• **TASK DETAILS**
The answer is a number and nothing else: the count of lines in these entries containing the word "here".

• **THE RECORDS**
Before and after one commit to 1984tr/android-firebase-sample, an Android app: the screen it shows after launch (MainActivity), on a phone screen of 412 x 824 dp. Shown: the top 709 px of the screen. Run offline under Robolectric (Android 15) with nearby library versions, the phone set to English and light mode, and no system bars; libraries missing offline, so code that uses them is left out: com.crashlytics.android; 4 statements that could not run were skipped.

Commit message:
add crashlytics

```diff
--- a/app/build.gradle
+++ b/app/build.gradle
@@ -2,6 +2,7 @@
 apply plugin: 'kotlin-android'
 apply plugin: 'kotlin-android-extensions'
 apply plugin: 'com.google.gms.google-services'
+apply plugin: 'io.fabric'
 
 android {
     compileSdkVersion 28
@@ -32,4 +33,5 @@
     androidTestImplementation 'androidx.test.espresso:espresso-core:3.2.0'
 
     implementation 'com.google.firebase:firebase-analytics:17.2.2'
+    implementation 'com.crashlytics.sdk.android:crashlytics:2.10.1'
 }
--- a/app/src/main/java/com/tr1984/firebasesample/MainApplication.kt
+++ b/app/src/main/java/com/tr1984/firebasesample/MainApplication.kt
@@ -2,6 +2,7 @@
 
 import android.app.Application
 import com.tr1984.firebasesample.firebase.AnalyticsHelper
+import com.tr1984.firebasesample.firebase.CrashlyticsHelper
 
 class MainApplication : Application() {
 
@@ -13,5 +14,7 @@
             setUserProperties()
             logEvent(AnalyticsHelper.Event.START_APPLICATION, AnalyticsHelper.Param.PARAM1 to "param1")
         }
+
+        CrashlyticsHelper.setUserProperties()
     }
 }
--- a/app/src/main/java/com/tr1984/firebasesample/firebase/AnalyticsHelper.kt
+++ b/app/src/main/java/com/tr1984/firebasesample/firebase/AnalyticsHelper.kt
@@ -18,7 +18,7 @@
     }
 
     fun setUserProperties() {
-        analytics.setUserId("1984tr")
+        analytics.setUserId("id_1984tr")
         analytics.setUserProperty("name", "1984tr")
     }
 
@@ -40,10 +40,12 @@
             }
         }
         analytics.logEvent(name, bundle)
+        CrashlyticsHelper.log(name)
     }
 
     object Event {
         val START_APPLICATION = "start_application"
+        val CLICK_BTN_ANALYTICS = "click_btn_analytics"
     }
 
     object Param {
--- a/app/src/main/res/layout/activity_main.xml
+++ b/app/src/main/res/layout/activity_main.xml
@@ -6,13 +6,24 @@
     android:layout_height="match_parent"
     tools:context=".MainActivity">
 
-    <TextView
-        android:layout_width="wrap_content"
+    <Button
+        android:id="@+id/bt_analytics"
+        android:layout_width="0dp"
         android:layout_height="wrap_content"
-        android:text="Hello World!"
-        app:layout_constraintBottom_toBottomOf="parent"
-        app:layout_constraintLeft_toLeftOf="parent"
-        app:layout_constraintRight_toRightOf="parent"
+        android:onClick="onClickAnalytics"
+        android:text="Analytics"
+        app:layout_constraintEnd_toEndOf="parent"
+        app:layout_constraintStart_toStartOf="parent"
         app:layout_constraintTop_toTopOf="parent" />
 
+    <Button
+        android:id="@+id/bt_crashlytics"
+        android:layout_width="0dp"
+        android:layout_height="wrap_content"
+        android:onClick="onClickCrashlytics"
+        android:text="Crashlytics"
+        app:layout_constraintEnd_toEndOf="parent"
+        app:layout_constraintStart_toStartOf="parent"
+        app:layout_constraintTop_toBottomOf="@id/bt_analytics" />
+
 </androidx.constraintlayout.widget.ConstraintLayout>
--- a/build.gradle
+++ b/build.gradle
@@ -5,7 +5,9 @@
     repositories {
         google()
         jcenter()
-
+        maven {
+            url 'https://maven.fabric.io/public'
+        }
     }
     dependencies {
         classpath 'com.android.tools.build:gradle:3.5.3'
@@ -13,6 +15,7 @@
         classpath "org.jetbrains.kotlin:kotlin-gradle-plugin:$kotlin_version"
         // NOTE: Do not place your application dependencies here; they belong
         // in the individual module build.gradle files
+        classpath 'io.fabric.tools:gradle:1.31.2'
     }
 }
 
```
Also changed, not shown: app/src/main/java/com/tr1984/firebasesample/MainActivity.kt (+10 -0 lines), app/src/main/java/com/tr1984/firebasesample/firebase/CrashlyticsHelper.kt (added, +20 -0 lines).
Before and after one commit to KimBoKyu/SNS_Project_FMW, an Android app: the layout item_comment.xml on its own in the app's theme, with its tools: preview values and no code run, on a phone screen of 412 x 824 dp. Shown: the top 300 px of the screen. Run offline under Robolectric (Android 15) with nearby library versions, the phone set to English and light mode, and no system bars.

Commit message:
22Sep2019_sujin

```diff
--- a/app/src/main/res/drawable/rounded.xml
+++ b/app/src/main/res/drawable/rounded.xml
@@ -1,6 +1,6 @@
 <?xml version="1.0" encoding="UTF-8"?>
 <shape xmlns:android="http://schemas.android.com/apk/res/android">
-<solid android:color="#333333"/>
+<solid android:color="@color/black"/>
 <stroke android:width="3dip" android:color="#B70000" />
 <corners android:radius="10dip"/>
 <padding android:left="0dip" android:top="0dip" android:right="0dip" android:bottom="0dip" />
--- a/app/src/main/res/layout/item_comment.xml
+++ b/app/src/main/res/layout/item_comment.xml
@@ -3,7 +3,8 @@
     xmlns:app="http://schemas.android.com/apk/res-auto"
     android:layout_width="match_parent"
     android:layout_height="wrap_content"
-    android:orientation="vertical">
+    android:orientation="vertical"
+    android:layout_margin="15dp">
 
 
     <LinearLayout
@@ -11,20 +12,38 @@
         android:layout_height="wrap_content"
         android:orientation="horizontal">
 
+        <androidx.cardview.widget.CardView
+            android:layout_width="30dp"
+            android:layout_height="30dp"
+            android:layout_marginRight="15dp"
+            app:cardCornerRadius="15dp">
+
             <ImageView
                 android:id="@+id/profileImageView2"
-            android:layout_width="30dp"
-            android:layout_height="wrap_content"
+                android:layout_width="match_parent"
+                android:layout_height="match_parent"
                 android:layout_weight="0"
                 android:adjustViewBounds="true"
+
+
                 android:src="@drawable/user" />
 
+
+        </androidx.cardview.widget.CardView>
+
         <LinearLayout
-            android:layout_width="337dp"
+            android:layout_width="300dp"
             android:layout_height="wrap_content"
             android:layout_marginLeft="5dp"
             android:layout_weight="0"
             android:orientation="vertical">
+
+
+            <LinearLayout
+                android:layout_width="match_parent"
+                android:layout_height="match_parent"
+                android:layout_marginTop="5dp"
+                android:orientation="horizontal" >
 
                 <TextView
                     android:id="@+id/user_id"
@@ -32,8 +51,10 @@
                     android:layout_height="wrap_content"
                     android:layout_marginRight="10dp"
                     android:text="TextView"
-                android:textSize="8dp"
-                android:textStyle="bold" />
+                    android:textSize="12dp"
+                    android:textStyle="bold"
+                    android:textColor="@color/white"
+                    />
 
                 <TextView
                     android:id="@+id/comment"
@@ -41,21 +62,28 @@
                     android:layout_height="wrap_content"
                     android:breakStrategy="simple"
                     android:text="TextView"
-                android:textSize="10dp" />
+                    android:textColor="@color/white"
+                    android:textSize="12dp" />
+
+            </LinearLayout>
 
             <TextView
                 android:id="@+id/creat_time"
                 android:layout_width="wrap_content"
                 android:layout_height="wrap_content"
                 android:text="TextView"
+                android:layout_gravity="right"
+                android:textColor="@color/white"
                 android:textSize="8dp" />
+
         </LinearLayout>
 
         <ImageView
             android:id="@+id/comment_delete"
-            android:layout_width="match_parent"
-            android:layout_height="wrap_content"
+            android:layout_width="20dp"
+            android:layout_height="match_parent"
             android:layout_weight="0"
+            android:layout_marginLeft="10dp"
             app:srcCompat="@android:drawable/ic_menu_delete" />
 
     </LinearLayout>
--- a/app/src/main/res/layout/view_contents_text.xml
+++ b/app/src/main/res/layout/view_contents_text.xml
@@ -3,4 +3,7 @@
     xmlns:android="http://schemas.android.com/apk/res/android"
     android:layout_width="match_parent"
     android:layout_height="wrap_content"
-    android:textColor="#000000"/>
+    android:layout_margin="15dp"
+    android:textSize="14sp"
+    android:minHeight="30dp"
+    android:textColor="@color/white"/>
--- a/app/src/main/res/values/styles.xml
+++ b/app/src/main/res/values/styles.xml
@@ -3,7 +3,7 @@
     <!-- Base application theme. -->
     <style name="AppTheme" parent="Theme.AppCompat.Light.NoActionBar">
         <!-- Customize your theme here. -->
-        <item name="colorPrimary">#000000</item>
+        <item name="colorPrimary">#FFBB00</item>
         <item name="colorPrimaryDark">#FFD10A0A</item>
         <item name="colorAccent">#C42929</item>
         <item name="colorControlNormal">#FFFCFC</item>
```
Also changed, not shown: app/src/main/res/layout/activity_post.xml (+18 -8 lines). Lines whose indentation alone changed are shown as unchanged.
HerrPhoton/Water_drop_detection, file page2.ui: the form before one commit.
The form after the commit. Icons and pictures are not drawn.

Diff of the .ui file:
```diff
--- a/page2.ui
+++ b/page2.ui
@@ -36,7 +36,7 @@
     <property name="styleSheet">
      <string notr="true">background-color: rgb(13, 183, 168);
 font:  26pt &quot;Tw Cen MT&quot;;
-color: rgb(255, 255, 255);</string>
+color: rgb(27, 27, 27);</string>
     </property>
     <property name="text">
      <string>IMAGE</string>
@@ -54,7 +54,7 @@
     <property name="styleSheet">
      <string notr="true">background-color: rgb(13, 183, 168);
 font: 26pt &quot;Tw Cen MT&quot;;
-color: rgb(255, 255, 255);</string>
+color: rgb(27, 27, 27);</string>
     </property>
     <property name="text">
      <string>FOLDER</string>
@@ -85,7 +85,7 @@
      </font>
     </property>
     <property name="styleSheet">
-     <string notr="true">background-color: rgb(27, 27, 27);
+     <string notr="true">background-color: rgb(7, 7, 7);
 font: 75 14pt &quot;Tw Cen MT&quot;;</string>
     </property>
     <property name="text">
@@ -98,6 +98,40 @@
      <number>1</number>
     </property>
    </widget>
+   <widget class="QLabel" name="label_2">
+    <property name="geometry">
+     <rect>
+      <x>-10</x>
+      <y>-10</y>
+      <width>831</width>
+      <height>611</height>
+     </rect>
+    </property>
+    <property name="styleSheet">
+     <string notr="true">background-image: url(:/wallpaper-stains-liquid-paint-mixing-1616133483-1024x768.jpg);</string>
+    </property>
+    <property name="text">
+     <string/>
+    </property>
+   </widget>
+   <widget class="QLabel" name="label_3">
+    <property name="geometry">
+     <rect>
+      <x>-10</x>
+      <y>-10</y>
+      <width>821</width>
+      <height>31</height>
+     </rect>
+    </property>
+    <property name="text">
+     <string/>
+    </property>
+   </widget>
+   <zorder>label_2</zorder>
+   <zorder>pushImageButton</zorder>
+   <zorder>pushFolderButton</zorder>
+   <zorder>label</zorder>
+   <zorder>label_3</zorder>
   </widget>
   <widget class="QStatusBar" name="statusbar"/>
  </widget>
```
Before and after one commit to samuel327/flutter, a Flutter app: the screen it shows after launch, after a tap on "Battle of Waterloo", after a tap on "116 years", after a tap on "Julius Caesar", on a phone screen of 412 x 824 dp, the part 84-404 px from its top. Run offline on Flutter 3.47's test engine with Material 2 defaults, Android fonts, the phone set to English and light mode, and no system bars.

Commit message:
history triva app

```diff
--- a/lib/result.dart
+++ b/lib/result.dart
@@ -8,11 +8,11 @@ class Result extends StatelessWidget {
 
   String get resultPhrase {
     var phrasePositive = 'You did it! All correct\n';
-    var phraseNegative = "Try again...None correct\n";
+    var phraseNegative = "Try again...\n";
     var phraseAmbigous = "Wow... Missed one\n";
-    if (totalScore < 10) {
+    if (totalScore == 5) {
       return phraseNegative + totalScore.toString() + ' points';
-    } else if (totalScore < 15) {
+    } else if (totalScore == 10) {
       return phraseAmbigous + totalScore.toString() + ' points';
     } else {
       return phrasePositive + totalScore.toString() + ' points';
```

• **REPLY TO THE TASK**
2